Forgive me this sin

It's strange that we can be so uncomfortable with acknowledging personal sin and yet so comfortable in committing it.

Every Friday night I have the privilege of meeting with a group of friends and fellow believers for fellowship and Bible study. We break bread together, study the Word, and share about our personal lives: experiences from the week past, praises, and prayer requests. Meeting with this group once a week has strengthened my faith and provided me with much-needed spiritual nourishment. I love it!

This past Friday night we studied the story of the paralyzed man from John 5: An invalid for 38 years, he hung around the pool of Bethesda, hoping in vain to be the first to get into the pool when the water was stirred and so to be healed, but he had no one to help him. We talked a lot about the idea of hopelessness and marveled that as Jesus passed through the crowd of sickly and maimed, He picked the worst case to reverse... As we came to the end of the study, it seemed that the lesson was that Jesus was the help of the helpless and that we take hold of this help by acting on His promises.

I thought that this was a pretty good setup for my prayer request.

"Well, my request is for a personal area of my helplessness. I'm normally a pretty productive person, but I seem to be inextricably caught in a bout of laziness. It's terrible! And the worst part is that if your problem is lack of willpower, then it is impossible to will yourself to change. So I need prayer that God will cure me of this laziness."

The group didn't want to accept that. I got a couple friendly chuckles and some advice about letting go of my to-do lists. I protested that no, this really was a problem, and someone shared a story about a fellow classmate of ours who throws away his syllabi at the start of every term and ignores due dates and has all A's. I tried to communicate the problem wasn't really about my achievements (my grades are just fine, actually) but rather it's a problem of my character: I need to do things that I don't want to do. After a couple more rebuttals, I said, "Okay, I think I'll just pray for myself." During our time for prayer, someone did actually pray for me, but it was more of a request that God would help all of us get our schoolwork done during this summer semester.
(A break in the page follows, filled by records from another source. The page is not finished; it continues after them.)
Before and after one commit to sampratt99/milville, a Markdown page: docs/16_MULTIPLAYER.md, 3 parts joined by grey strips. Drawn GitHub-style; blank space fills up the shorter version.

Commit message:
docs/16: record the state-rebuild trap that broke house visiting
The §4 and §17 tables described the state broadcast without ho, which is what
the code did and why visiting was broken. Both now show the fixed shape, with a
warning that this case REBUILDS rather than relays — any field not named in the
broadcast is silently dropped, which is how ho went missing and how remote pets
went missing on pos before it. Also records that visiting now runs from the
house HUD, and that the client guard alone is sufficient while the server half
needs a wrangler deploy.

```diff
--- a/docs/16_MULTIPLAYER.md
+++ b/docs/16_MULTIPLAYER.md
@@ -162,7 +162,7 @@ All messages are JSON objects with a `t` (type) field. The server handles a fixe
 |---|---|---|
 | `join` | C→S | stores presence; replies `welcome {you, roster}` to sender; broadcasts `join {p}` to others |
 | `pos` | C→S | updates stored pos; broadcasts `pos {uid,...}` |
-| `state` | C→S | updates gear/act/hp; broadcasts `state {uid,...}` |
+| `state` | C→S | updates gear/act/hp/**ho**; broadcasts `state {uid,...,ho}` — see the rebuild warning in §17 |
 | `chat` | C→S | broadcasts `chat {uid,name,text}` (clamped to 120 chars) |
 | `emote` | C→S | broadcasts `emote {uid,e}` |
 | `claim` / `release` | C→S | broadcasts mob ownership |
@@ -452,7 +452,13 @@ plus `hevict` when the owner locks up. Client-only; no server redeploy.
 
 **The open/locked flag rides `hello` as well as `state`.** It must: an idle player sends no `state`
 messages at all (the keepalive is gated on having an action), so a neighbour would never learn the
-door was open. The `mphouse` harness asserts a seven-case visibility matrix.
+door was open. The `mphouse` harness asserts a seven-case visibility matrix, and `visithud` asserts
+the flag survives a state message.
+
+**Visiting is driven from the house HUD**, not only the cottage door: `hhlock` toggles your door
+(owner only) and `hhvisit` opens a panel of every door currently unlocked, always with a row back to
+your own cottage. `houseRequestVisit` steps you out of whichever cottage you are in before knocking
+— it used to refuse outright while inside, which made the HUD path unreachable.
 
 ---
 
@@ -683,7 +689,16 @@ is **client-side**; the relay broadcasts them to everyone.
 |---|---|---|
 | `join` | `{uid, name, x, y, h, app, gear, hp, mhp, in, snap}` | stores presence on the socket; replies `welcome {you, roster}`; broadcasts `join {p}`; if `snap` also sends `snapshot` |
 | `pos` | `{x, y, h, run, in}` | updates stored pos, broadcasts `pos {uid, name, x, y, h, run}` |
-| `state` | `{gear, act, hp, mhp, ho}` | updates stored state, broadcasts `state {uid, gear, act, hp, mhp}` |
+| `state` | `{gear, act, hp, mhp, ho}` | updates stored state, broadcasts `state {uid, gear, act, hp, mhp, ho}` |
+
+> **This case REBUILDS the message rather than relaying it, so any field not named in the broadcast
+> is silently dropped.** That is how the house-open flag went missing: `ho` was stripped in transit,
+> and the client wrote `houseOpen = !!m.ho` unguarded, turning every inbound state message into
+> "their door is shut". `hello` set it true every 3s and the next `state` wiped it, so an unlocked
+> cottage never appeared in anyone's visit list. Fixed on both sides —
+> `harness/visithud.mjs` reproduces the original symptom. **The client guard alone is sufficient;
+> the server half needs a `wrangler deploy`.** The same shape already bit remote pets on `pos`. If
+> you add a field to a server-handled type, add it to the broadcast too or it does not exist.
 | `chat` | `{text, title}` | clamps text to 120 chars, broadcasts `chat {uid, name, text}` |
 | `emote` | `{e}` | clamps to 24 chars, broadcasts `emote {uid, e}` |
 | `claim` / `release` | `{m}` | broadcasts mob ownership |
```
This strange episode seems to me to be indicative of a rampant illness in our Christian communities, a disease I'm calling sin-ambivalence, characterized by the inability to acknowledge specific personal sin as evil, and the overwhelming compulsion to ameliorate any (possibly justified) feelings of guilt. Some symptoms that you may have observed include a reluctance to admit any personal character defect and when such an admission is made it is spoken of in such a light-hearted manner that one might be led to think that this was not sin but rather just some funny idiosyncrasy. When we confess, we often veil the true nature of the problem, preferring to say something like "I just really need to start getting stuff done!" rather than "I am lazy." Furthermore, we tend to phrase any such admission in such a way as to avoid the impression that this was not some slip or accident, but rather something very in tune with the feelings of our hearts. (Notice how in my own confession, I mentioned how I was normally a productive person, as if to say that this problem was really out of character for me.) When we talk about sin, we rather prefer to talk about sins generally, with the eager agreement that we're all sinners and the underlying feeling that there's nothing we can really do about it and we really shouldn't hold it against ourselves or each other.

please don't make me admit my sinfulness.

On the rare occasion that someone does confess a sin, our first instinct is to make that person feel better. The first words out of our mouths are "It's okay." We assure him that a lot of people probably struggle with this and that it's nothing to be ashamed of. (I get the distinct impression from the Bible, however, that sin is exactly the thing we ought to be ashamed of.) We make sure to remove the sense of personal responsibility from the confessor at almost all costs, steering clear of any suggestion that her personal choice might be the cause. (Since alcoholism is called a disease, perhaps we've concluded that any thing we do that we don't approve of is also a disease, out of our control and not really our fault.) When we ask for prayer so often we avoid the personal. It seems to me that while we avoid making any requests that could give the right impression about our spiritual needs, we're eager to bring up to the group Aunt Sally and her disease. (But the Jesus who heals the paralytic also heals our souls... right?)

I honestly and truly feel that my laziness is a sin and that it is a personal character defect that is interfering with my spiritual well-being. When Jesus bore my sins on the cross--the sins that crushed out His life--I believe that He carried my laziness. And when I choose laziness, I think that it really is an act of rebellion against God, choosing my own desires over His and rejecting His lordship in my life. In other words, I think it's really bad!

And when I confessed it to the group I wanted to feel better, but not because they convinced me that it wasn't really a problem. I wanted to feel better because I received assurance of Christ's power in my life and of their intercession on my behalf. Strangely enough, their attempts to clear me of any wrong doing kinda just made me feel invalidated.

sin isn't that bad. clearly.